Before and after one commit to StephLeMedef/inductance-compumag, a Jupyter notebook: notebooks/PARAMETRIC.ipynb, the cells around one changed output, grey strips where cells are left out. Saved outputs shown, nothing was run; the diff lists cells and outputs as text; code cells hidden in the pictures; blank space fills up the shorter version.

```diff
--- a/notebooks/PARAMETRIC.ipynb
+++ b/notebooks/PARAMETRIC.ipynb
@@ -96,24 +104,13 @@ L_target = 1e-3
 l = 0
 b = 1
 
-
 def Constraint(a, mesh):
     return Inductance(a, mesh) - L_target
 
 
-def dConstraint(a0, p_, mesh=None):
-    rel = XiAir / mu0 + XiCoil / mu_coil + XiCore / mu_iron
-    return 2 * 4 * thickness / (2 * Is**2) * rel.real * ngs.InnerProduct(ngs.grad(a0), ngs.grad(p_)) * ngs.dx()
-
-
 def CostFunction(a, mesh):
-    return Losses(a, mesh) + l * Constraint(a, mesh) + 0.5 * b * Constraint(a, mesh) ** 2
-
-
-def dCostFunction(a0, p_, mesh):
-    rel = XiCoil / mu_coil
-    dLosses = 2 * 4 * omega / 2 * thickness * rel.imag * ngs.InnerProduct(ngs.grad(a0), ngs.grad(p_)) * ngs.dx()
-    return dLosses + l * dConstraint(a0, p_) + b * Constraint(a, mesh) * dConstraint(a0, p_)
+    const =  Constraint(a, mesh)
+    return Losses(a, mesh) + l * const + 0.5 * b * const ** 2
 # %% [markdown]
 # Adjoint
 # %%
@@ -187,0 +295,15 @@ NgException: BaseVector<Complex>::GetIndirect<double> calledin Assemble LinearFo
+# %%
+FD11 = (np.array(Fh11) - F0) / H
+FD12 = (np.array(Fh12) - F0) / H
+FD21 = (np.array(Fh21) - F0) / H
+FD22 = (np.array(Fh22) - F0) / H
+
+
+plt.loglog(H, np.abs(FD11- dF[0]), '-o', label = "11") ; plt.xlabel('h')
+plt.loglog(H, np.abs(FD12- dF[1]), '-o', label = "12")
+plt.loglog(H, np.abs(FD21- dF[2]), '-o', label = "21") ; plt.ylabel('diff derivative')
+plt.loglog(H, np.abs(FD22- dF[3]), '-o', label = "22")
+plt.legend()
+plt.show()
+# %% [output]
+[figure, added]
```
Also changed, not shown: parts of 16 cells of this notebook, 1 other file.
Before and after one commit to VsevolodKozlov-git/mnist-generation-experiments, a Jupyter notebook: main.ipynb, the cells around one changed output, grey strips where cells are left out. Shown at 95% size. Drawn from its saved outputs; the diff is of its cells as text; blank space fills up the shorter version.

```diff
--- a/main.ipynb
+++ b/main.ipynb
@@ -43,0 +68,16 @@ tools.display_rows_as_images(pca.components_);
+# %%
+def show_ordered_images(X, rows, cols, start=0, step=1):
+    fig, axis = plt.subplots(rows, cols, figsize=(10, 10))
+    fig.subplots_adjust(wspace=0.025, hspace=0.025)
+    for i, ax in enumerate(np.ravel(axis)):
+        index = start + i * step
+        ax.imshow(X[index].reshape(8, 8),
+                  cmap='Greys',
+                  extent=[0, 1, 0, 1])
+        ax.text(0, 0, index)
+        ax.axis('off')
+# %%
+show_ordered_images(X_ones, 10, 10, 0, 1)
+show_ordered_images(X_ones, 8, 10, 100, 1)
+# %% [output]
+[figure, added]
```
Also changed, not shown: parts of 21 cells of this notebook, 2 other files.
━━━━━━━━
What the task requires ▸ Nothing added, nothing dropped: copy the data above.

Result of this task ▸
Before and after one commit to StephLeMedef/inductance-compumag, a Jupyter notebook: notebooks/PARAMETRIC.ipynb, the cells around one changed output, grey strips where cells are left out. Saved outputs shown, nothing was run; the diff lists cells and outputs as text; code cells hidden in the pictures; blank space fills up the shorter version.

```diff
--- a/notebooks/PARAMETRIC.ipynb
+++ b/notebooks/PARAMETRIC.ipynb
@@ -96,24 +104,13 @@ L_target = 1e-3
 l = 0
 b = 1
 
-
 def Constraint(a, mesh):
     return Inductance(a, mesh) - L_target
 
 
-def dConstraint(a0, p_, mesh=None):
-    rel = XiAir / mu0 + XiCoil / mu_coil + XiCore / mu_iron
-    return 2 * 4 * thickness / (2 * Is**2) * rel.real * ngs.InnerProduct(ngs.grad(a0), ngs.grad(p_)) * ngs.dx()
-
-
 def CostFunction(a, mesh):
-    return Losses(a, mesh) + l * Constraint(a, mesh) + 0.5 * b * Constraint(a, mesh) ** 2
-
-
-def dCostFunction(a0, p_, mesh):
-    rel = XiCoil / mu_coil
-    dLosses = 2 * 4 * omega / 2 * thickness * rel.imag * ngs.InnerProduct(ngs.grad(a0), ngs.grad(p_)) * ngs.dx()
-    return dLosses + l * dConstraint(a0, p_) + b * Constraint(a, mesh) * dConstraint(a0, p_)
+    const =  Constraint(a, mesh)
+    return Losses(a, mesh) + l * const + 0.5 * b * const ** 2
 # %% [markdown]
 # Adjoint
 # %%
@@ -187,0 +295,15 @@ NgException: BaseVector<Complex>::GetIndirect<double> calledin Assemble LinearFo
+# %%
+FD11 = (np.array(Fh11) - F0) / H
+FD12 = (np.array(Fh12) - F0) / H
+FD21 = (np.array(Fh21) - F0) / H
+FD22 = (np.array(Fh22) - F0) / H
+
+
+plt.loglog(H, np.abs(FD11- dF[0]), '-o', label = "11") ; plt.xlabel('h')
+plt.loglog(H, np.abs(FD12- dF[1]), '-o', label = "12")
+plt.loglog(H, np.abs(FD21- dF[2]), '-o', label = "21") ; plt.ylabel('diff derivative')
+plt.loglog(H, np.abs(FD22- dF[3]), '-o', label = "22")
+plt.legend()
+plt.show()
+# %% [output]
+[figure, added]
```
Also changed, not shown: parts of 16 cells of this notebook, 1 other file.
Before and after one commit to VsevolodKozlov-git/mnist-generation-experiments, a Jupyter notebook: main.ipynb, the cells around one changed output, grey strips where cells are left out. Shown at 95% size. Drawn from its saved outputs; the diff is of its cells as text; blank space fills up the shorter version.

```diff
--- a/main.ipynb
+++ b/main.ipynb
@@ -43,0 +68,16 @@ tools.display_rows_as_images(pca.components_);
+# %%
+def show_ordered_images(X, rows, cols, start=0, step=1):
+    fig, axis = plt.subplots(rows, cols, figsize=(10, 10))
+    fig.subplots_adjust(wspace=0.025, hspace=0.025)
+    for i, ax in enumerate(np.ravel(axis)):
+        index = start + i * step
+        ax.imshow(X[index].reshape(8, 8),
+                  cmap='Greys',
+                  extent=[0, 1, 0, 1])
+        ax.text(0, 0, index)
+        ax.axis('off')
+# %%
+show_ordered_images(X_ones, 10, 10, 0, 1)
+show_ordered_images(X_ones, 8, 10, 100, 1)
+# %% [output]
+[figure, added]
```
Also changed, not shown: parts of 21 cells of this notebook, 2 other files.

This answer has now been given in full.